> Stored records
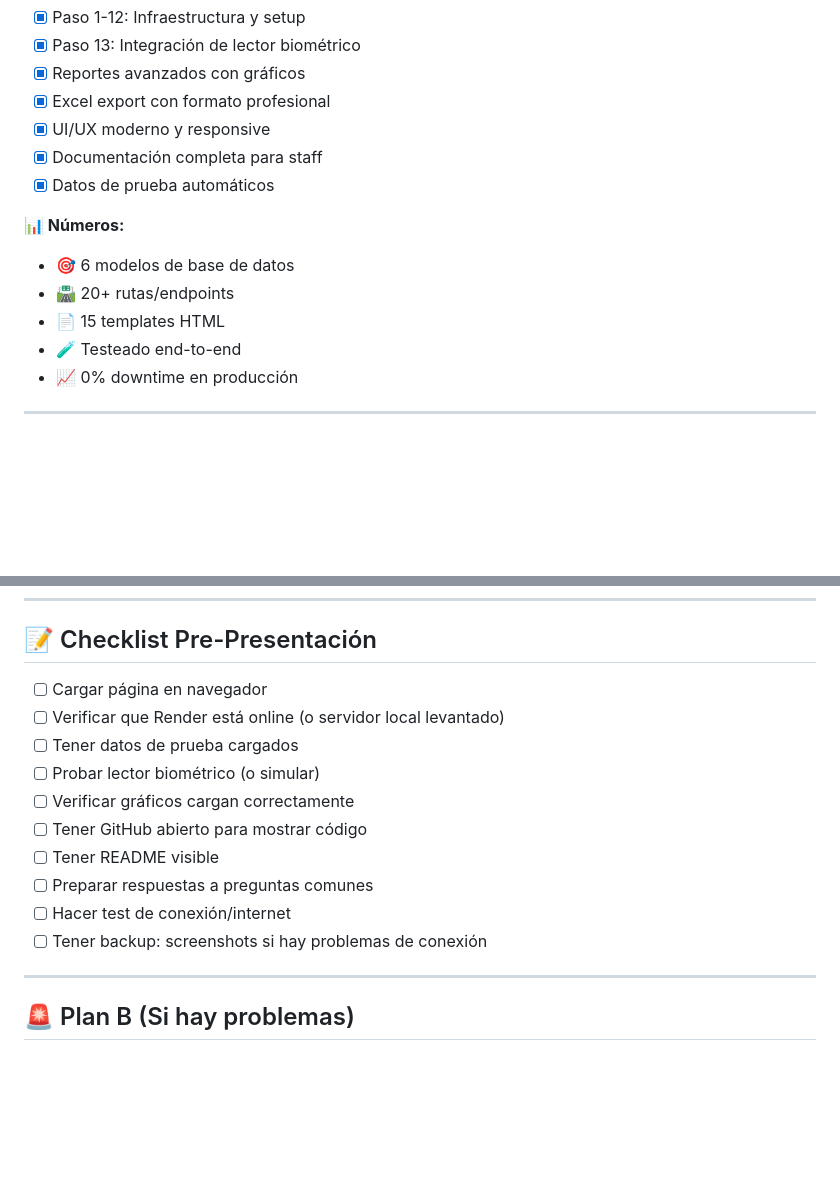
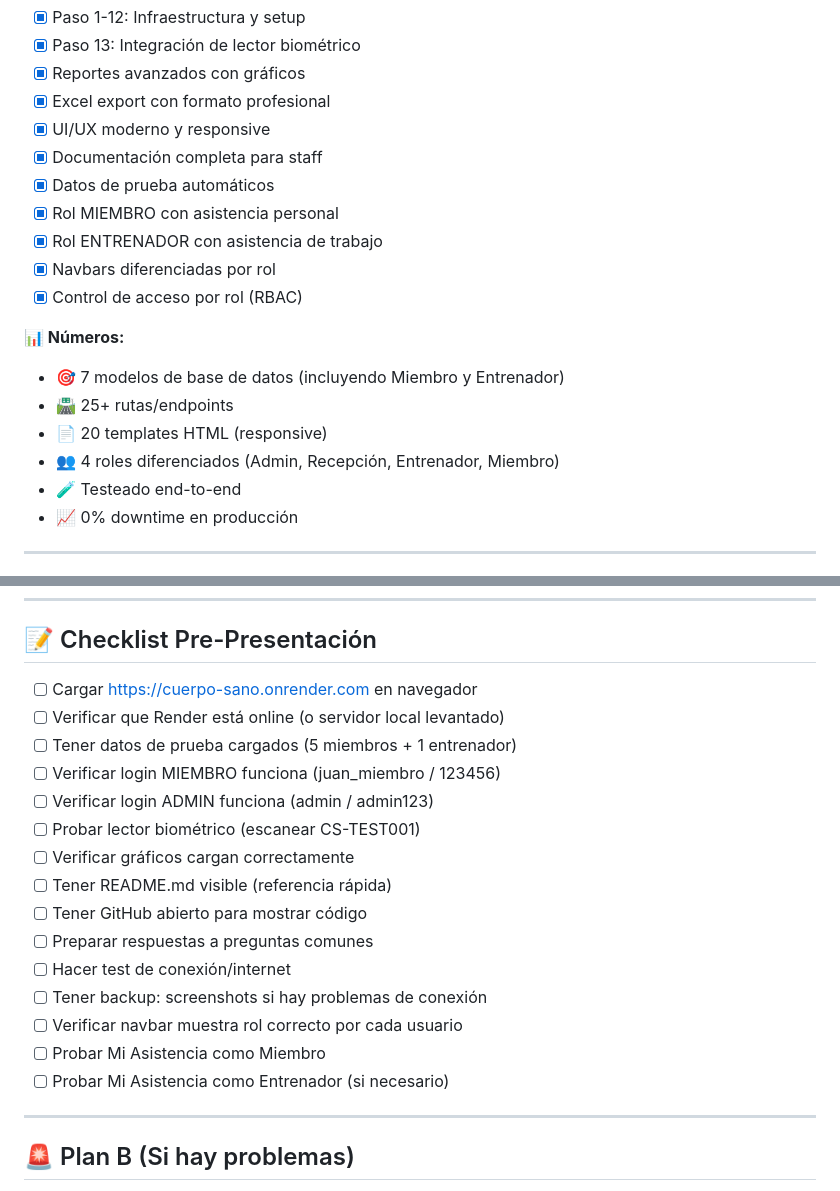
Before and after one commit to angelhzambrano/tp-ingsoft-cuerpo-sano, a Markdown page: PRESENTATION.md, 2 parts joined by grey strips. GitHub-like rendering; blank space fills up the shorter version.

```diff
--- a/PRESENTATION.md
+++ b/PRESENTATION.md
@@ -164,11 +188,16 @@ Infraestructura:
 - [x] UI/UX moderno y responsive
 - [x] Documentación completa para staff
 - [x] Datos de prueba automáticos
+- [x] Rol MIEMBRO con asistencia personal
+- [x] Rol ENTRENADOR con asistencia de trabajo
+- [x] Navbars diferenciadas por rol
+- [x] Control de acceso por rol (RBAC)
 
 **📊 Números:**
-- 🎯 6 modelos de base de datos
-- 🛣️ 20+ rutas/endpoints
-- 📄 15 templates HTML
+- 🎯 7 modelos de base de datos (incluyendo Miembro y Entrenador)
+- 🛣️ 25+ rutas/endpoints
+- 📄 20 templates HTML (responsive)
+- 👥 4 roles diferenciados (Admin, Recepción, Entrenador, Miembro)
 - 🧪 Testeado end-to-end
 - 📈 0% downtime en producción
 
@@ -336,16 +383,21 @@ Python 3.13 | Chart.js | DaisyUI
 
 ## 📝 Checklist Pre-Presentación
 
-- [ ] Cargar página en navegador
+- [ ] Cargar https://cuerpo-sano.onrender.com en navegador
 - [ ] Verificar que Render está online (o servidor local levantado)
-- [ ] Tener datos de prueba cargados
-- [ ] Probar lector biométrico (o simular)
+- [ ] Tener datos de prueba cargados (5 miembros + 1 entrenador)
+- [ ] Verificar login MIEMBRO funciona (juan_miembro / 123456)
+- [ ] Verificar login ADMIN funciona (admin / admin123)
+- [ ] Probar lector biométrico (escanear CS-TEST001)
 - [ ] Verificar gráficos cargan correctamente
+- [ ] Tener README.md visible (referencia rápida)
 - [ ] Tener GitHub abierto para mostrar código
-- [ ] Tener README visible
 - [ ] Preparar respuestas a preguntas comunes
 - [ ] Hacer test de conexión/internet
 - [ ] Tener backup: screenshots si hay problemas de conexión
+- [ ] Verificar navbar muestra rol correcto por cada usuario
+- [ ] Probar Mi Asistencia como Miembro
+- [ ] Probar Mi Asistencia como Entrenador (si necesario)
 
 ---
 
```
Also changed, not shown: other parts of PRESENTATION.md (+75 -33 lines).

> ACTIVITY
What is the number of lines in the records that hold the word "PRESENTATION"? Answer with that number by itself.

> SOLUTION FOR THIS PROBLEM
4